Eleven years ago, Robert Rodriguez arrived in New York. He was 14 and had just gotten off a plane from Puerto Rico, where he’d been living with his abusive stepmother since his father’s death several years earlier. (Rodriguez’s mother died when he was four.) Rodriguez’s aunt met him at the airport, but they never went to her apartment. Their drive ended at New York’s Administration for Child Services, better known as the foster care system. His aunt was gone before he understood what was happening. “I had no clue,” he recalls. “They didn’t even let me say good-bye to her.”
To this day, it’s unclear why he was placed in the foster care system. Rodriguez was placed with several foster families, and he frequently endured sexual abuse. Some of his personal belongings were stolen, and, he says, one foster family member opened credit cards in his name. Rodriguez told his foster mothers that he was gay. One had him publicly shamed in front of their church. Another refused to take him to the hospital, or to the police, after a group of students from his high school assaulted him while yelling homophobic slurs.
Rodriguez’s experience isn’t unusual for lesbian, gay, bisexual, and transgender youths. LGBT youths are 1.5 to 2 times more likely than their heterosexual peers to be placed in the foster care system, according to a relatively recent report from the Williams Institute at the University of California, Los Angeles, a leading authority on LGBT issues. Nearly 20 percent of foster youths surveyed identified themselves as LGBT. These youths had a higher-than-average number of placements and a greater chance of being hospitalized overnight or treated for emotional issues. They were also more likely to end up in a group home or on the streets.
Youth workers across the country say the Williams Institute’s research echoes their observations. Wes Ware, founding director of BreakOUT!, a New Orleans organization that works to end the criminalization of LGBT youths, says these youths “are disproportionately represented in all systems of care,” from child services to the juvenile justice system. He cites such factors as “homelessness, family rejection, substance abuse, school pushout, and general lack of access to social services or supports” as further limiting options.
After one assault, Rodriguez was able to find help at the Harvey Milk High School, which is managed by the Hetrick-Martin Institute, a New York social services organization for LGBT youths. Lillian Rivera, the institute’s director of advocacy and capacity building, says about 6 percent of the youths she works with are in foster care. All too often, these youths are “placed in homes where they see homophobia and transphobia,” which does nothing to “ support their development as healthy adolescents.”
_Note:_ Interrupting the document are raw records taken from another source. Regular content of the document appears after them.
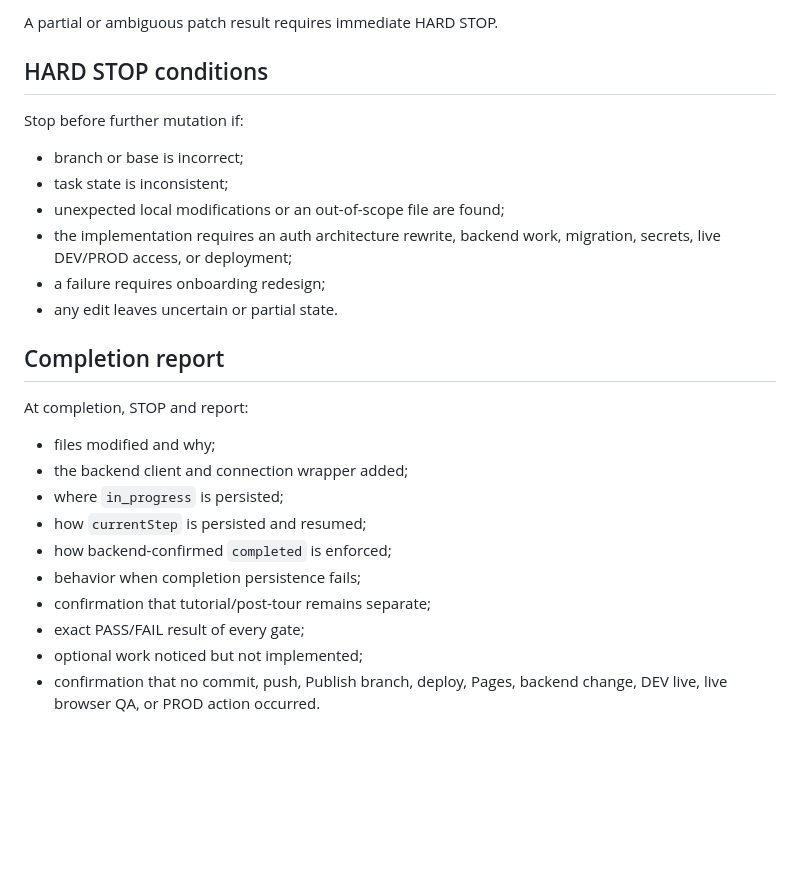
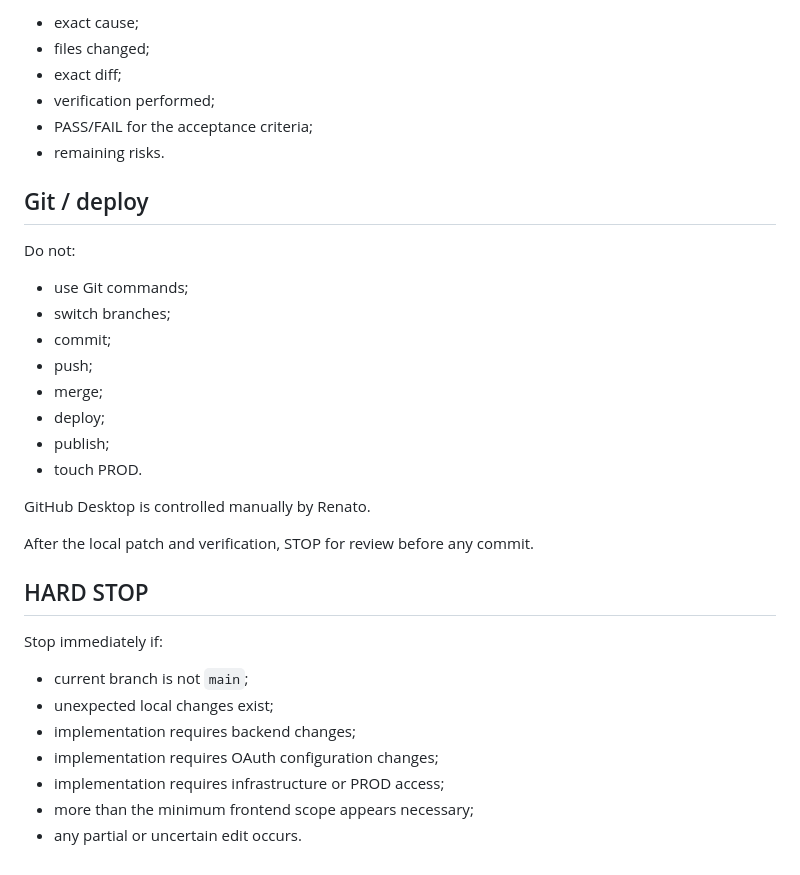
Before and after one commit to irenato98/bisiapp, a Markdown page: BISI_TASK.md, the part around one of its changes. Rendered like a GitHub page; blank space fills up the shorter version.

```diff
--- a/BISI_TASK.md
+++ b/BISI_TASK.md
@@ -127,28 +137,36 @@ One automatic retry is allowed only for a purely mechanical `apply_patch` contex
 
-A partial or ambiguous patch result requires immediate HARD STOP.
+- exact cause;
+- files changed;
+- exact diff;
+- verification performed;
+- PASS/FAIL for the acceptance criteria;
+- remaining risks.
 
-## HARD STOP conditions
+## Git / deploy
 
-Stop before further mutation if:
+Do not:
 
-- branch or base is incorrect;
-- task state is inconsistent;
-- unexpected local modifications or an out-of-scope file are found;
-- the implementation requires an auth architecture rewrite, backend work, migration, secrets, live DEV/PROD access, or deployment;
-- a failure requires onboarding redesign;
-- any edit leaves uncertain or partial state.
+- use Git commands;
+- switch branches;
+- commit;
+- push;
+- merge;
+- deploy;
+- publish;
+- touch PROD.
 
-## Completion report
+GitHub Desktop is controlled manually by Renato.
 
-At completion, STOP and report:
+After the local patch and verification, STOP for review before any commit.
 
-- files modified and why;
-- the backend client and connection wrapper added;
-- where `in_progress` is persisted;
-- how `currentStep` is persisted and resumed;
-- how backend-confirmed `completed` is enforced;
-- behavior when completion persistence fails;
-- confirmation that tutorial/post-tour remains separate;
-- exact PASS/FAIL result of every gate;
-- optional work noticed but not implemented;
-- confirmation that no commit, push, Publish branch, deploy, Pages, backend change, DEV live, live browser QA, or PROD action occurred.
+## HARD STOP
+
+Stop immediately if:
+
+- current branch is not `main`;
+- unexpected local changes exist;
+- implementation requires backend changes;
+- implementation requires OAuth configuration changes;
+- implementation requires infrastructure or PROD access;
+- more than the minimum frontend scope appears necessary;
+- any partial or uncertain edit occurs.
```
Also changed, not shown: other parts of BISI_TASK.md (+93 -83 lines).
In the long term, Rivera says, this can lead to a host of negative outcomes, including mental health issues and homelessness. But where most would see obstacles, Rivera sees possibilities. If we can properly support these youths when they are in their time of most need, then “we can impact homelessness in LGBTQ youth” down the line, she says.
Rivera is perhaps most concerned, however, with what happens when these youths become too old for foster care. “The systems aren’t in place to support a healthy transition into adulthood—where they have employment, they’re economically stable,” she says.
Until better pathways exist in foster care, organizations like Hetrick-Martin and BreakOUT! are stepping in to help youths like Rodriguez successfully navigate a path to a healthy adulthood. Rodriguez graduated from the Harvey Milk High School in 2009 and went on to college—first in Chicago and then in New York. In what he described as a “silver lining,” one of his foster care coordinators got him an interview at the foster care department. Soon, he landed a job as a foster care youth advocate.
With help from people like Rodriguez, the system is changing. In the last few years, New York’s foster care system has created an office that handles LGBT issues. It has recommended that intake workers discuss sexual orientation with all youths ages 12 and older.
Rivera is hopeful about these changes. “Our system is working really hard to identify the areas that need to grow to ensure a strong safety net for LGBT youth in foster care,” she said. Hopefully, that safety net will benefit youths like Rodriguez, who works at the local YMCA and is writing a book about his experiences.